Task statement: Write out the full listing exactly as it appears below.

** Data supplied follows **

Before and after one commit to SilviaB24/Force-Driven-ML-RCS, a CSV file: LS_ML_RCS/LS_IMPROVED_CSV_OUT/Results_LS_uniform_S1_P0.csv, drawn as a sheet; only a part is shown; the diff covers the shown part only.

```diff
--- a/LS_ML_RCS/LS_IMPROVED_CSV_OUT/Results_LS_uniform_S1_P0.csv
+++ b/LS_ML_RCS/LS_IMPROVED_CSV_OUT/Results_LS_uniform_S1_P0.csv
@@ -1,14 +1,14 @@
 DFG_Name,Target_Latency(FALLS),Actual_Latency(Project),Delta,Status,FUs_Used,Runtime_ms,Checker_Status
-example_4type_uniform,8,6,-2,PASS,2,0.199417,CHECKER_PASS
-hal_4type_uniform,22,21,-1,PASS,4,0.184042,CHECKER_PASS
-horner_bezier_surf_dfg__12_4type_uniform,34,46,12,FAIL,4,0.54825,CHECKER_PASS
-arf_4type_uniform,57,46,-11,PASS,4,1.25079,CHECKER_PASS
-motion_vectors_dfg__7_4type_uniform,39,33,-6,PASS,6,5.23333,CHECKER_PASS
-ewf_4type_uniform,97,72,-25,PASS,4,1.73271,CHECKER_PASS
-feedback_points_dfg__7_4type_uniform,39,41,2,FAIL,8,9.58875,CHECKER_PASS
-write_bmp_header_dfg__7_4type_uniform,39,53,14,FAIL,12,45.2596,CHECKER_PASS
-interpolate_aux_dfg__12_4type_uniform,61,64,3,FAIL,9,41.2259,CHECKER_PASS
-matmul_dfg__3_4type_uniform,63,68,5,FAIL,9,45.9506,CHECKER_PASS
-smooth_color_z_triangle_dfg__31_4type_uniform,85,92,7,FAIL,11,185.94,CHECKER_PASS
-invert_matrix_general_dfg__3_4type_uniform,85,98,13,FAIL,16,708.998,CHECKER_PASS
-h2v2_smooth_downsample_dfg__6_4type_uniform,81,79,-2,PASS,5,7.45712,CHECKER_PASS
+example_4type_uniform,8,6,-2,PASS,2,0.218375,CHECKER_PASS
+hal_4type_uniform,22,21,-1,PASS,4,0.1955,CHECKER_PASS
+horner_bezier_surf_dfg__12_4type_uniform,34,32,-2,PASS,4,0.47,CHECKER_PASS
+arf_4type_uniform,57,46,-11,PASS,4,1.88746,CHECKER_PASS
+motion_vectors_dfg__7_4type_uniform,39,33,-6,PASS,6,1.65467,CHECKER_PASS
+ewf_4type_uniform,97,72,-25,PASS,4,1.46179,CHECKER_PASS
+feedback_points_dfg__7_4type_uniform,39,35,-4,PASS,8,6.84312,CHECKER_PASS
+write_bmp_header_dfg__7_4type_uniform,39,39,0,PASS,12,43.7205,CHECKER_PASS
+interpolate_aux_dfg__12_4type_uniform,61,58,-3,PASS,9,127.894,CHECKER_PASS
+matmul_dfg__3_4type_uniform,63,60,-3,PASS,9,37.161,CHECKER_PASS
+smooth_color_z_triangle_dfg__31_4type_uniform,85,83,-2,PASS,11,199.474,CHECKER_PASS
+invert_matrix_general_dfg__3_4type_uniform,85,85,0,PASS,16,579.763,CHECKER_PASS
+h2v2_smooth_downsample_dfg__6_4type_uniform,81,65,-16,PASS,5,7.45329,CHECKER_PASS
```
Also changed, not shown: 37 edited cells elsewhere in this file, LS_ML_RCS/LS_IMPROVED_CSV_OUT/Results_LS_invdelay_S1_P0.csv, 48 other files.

** End of Data supplied **

Result of this task:
Before and after one commit to SilviaB24/Force-Driven-ML-RCS, a CSV file: LS_ML_RCS/LS_IMPROVED_CSV_OUT/Results_LS_uniform_S1_P0.csv, drawn as a sheet; only a part is shown; the diff covers the shown part only.

```diff
--- a/LS_ML_RCS/LS_IMPROVED_CSV_OUT/Results_LS_uniform_S1_P0.csv
+++ b/LS_ML_RCS/LS_IMPROVED_CSV_OUT/Results_LS_uniform_S1_P0.csv
@@ -1,14 +1,14 @@
 DFG_Name,Target_Latency(FALLS),Actual_Latency(Project),Delta,Status,FUs_Used,Runtime_ms,Checker_Status
-example_4type_uniform,8,6,-2,PASS,2,0.199417,CHECKER_PASS
-hal_4type_uniform,22,21,-1,PASS,4,0.184042,CHECKER_PASS
-horner_bezier_surf_dfg__12_4type_uniform,34,46,12,FAIL,4,0.54825,CHECKER_PASS
-arf_4type_uniform,57,46,-11,PASS,4,1.25079,CHECKER_PASS
-motion_vectors_dfg__7_4type_uniform,39,33,-6,PASS,6,5.23333,CHECKER_PASS
-ewf_4type_uniform,97,72,-25,PASS,4,1.73271,CHECKER_PASS
-feedback_points_dfg__7_4type_uniform,39,41,2,FAIL,8,9.58875,CHECKER_PASS
-write_bmp_header_dfg__7_4type_uniform,39,53,14,FAIL,12,45.2596,CHECKER_PASS
-interpolate_aux_dfg__12_4type_uniform,61,64,3,FAIL,9,41.2259,CHECKER_PASS
-matmul_dfg__3_4type_uniform,63,68,5,FAIL,9,45.9506,CHECKER_PASS
-smooth_color_z_triangle_dfg__31_4type_uniform,85,92,7,FAIL,11,185.94,CHECKER_PASS
-invert_matrix_general_dfg__3_4type_uniform,85,98,13,FAIL,16,708.998,CHECKER_PASS
-h2v2_smooth_downsample_dfg__6_4type_uniform,81,79,-2,PASS,5,7.45712,CHECKER_PASS
+example_4type_uniform,8,6,-2,PASS,2,0.218375,CHECKER_PASS
+hal_4type_uniform,22,21,-1,PASS,4,0.1955,CHECKER_PASS
+horner_bezier_surf_dfg__12_4type_uniform,34,32,-2,PASS,4,0.47,CHECKER_PASS
+arf_4type_uniform,57,46,-11,PASS,4,1.88746,CHECKER_PASS
+motion_vectors_dfg__7_4type_uniform,39,33,-6,PASS,6,1.65467,CHECKER_PASS
+ewf_4type_uniform,97,72,-25,PASS,4,1.46179,CHECKER_PASS
+feedback_points_dfg__7_4type_uniform,39,35,-4,PASS,8,6.84312,CHECKER_PASS
+write_bmp_header_dfg__7_4type_uniform,39,39,0,PASS,12,43.7205,CHECKER_PASS
+interpolate_aux_dfg__12_4type_uniform,61,58,-3,PASS,9,127.894,CHECKER_PASS
+matmul_dfg__3_4type_uniform,63,60,-3,PASS,9,37.161,CHECKER_PASS
+smooth_color_z_triangle_dfg__31_4type_uniform,85,83,-2,PASS,11,199.474,CHECKER_PASS
+invert_matrix_general_dfg__3_4type_uniform,85,85,0,PASS,16,579.763,CHECKER_PASS
+h2v2_smooth_downsample_dfg__6_4type_uniform,81,65,-16,PASS,5,7.45329,CHECKER_PASS
```
Also changed, not shown: 37 edited cells elsewhere in this file, LS_ML_RCS/LS_IMPROVED_CSV_OUT/Results_LS_invdelay_S1_P0.csv, 48 other files.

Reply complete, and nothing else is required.